Maurice Blanchot was a legend in French literature, politics, and thought. French icons such as Foucault, Derrida, and Nancy have counted him among their influences. Though his writing was never overly academic, much of it focused on politics and philosophy. Fordham is proud to present a collection of his most political essays, letters, and other fragments in the forthcoming Maurice Blanchot: Political Writings, 1953-1993, translated by Zakir Paul, with a foreword by Kevin Hart. The trajectory of the writings go from the French-Algerian War to the construction of the Berlin Wall and postwar debates of the Shoah. Read together, these pieces are not only thoughts on current events and the politics that create them, but rather a demonstration of a higher form of writing and political thought.
Powers: Religion as a Social and Spiritual Force is part of the series The Future of the Religious Past. The series seeks to collect scholars from diverse disciplines and geographic locations to share their thoughts on religion as more than simply beliefs in specific tenets, but rather a complex system that factors in our daily personal and social lives. Powers collects essays that refute the idea that religion’s political power is a relic from the past. Rather, the political relevance and cultural importance of religion is alive and well. Edited by Meerten B. ter Borg and Jan Willem van Henten, this volume strikes a balance between broad analyses of the nature of religion and power in their modes of emergence today and specific case studies from anthropology, sociology, and the arts.
We have two February titles from the American Literatures Initiative project: “Not Even Past”: Race, Historical Trauma, and Subjectivity in Faulkner, Larsen, and Van Vechten and Poetics of Emptiness: Transformations of Asian Thought in American Poetry. “Not Even Past” focuses on US slavery and racism in the period of the late 1920s-early 1930s in literary and photographic projects, highlighting novels by William Faulkner and Nella Larsen, and portraits by Carl Van Vechten.
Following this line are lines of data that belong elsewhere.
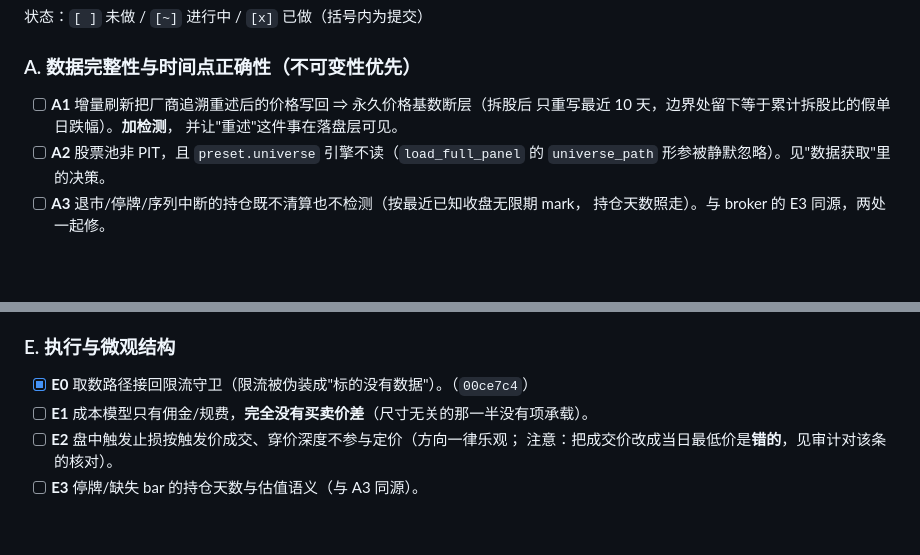
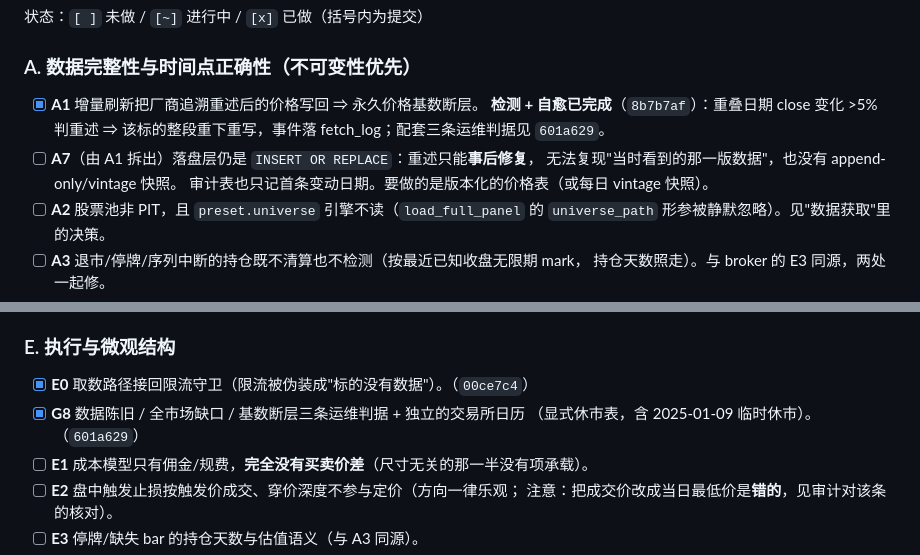
Before and after one commit to HoLeonZ/usagent, a Markdown page: docs/2026-10-17-institutional-fix-plan.md, 2 parts joined by grey strips. Drawn GitHub-style; blank space fills up the shorter version.

Commit message:
docs: 台账更新 —— A1 检测+自愈已完成，拆出 A7（落盘层版本化）与 G8（运维判据）
Co-Authored-By: Claude Opus 5 <noreply@anthropic.com>

```diff
--- a/docs/2026-10-17-institutional-fix-plan.md
+++ b/docs/2026-10-17-institutional-fix-plan.md
@@ -43,9 +43,12 @@
 
 ### A. 数据完整性与时间点正确性（不可变性优先）
 
-- [ ] **A1** 增量刷新把厂商追溯重述后的价格写回 ⇒ 永久价格基数断层（拆股后
-      只重写最近 10 天，边界处留下等于累计拆股比的假单日跌幅）。**加检测**，
-      并让"重述"这件事在落盘层可见。
+- [x] **A1** 增量刷新把厂商追溯重述后的价格写回 ⇒ 永久价格基数断层。
+      **检测 + 自愈已完成**（`8b7b7af`）：重叠日期 close 变化 >5% 判重述 ⇒
+      该标的整段重下重写，事件落 fetch_log；配套三条运维判据见 `601a629`。
+- [ ] **A7**（由 A1 拆出）落盘层仍是 `INSERT OR REPLACE`：重述只能**事后修复**，
+      无法复现"当时看到的那一版数据"，也没有 append-only/vintage 快照。
+      审计表也只记首条变动日期。要做的是版本化的价格表（或每日 vintage 快照）。
 - [ ] **A2** 股票池非 PIT，且 `preset.universe` 引擎不读（`load_full_panel` 的
       `universe_path` 形参被静默忽略）。见"数据获取"里的决策。
 - [ ] **A3** 退市/停牌/序列中断的持仓既不清算也不检测（按最近已知收盘无限期 mark，
@@ -93,6 +96,8 @@
 ### E. 执行与微观结构
 
 - [x] **E0** 取数路径接回限流守卫（限流被伪装成"标的没有数据"）。（`00ce7c4`）
+- [x] **G8** 数据陈旧 / 全市场缺口 / 基数断层三条运维判据 + 独立的交易所日历
+      （显式休市表，含 2025-01-09 临时休市）。（`601a629`）
 - [ ] **E1** 成本模型只有佣金/规费，**完全没有买卖价差**（尺寸无关的那一半没有项承载）。
 - [ ] **E2** 盘中触发止损按触发价成交、穿价深度不参与定价（方向一律乐观；
       注意：把成交价改成当日最低价是**错的**，见审计对该条的核对）。
```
Poetics of Emptiness analyzes the term “emptiness” and how it’s transformed within 20th century American poetry. Two sections, one on transpacific Buddhist poetics and one on transpacific Daoist poetics, detail how American poetics has been shaped by these traditions and the concept of “emptiness.”
In Trials: Of Antigone and Jesus, William Robert weaves together two landmark trials: those of Christ and Antigone. By intertwining these two iconic figures, Robert ruminates on the relationship between divinity and humanity–“one that can contribute to religious understandings of embodiment and prayer and can open avenues of inquiry into tragedy, sexual difference, posthumanism, and politics.”
Two titles by Rusmir Mahmutćehajić are also forthcoming in February: Across the River: On the Poetry of Mak Dizdar and On the Other: A Muslim View. Mak Dizdar was a groundbreaking poet in Bosnian literature, mixing Christian, Islamic, and medieval Bosnian themes into his poetry. Mahmutćehajić discusses the collection Stone Sleeper and the poem “Blue River.” On the Other, rather, seeks to illuminate the foundations of Islamic thought on human nature and its relationship to the divine and to dispel the largely negative ways in which Islam can be interpreted in modern society. It “provides an excellent introduction to the Muslim intellectual tradition for those who wish to penetrate beyond the stereotypes put forward by ideologists on both sides of the East-West divide.”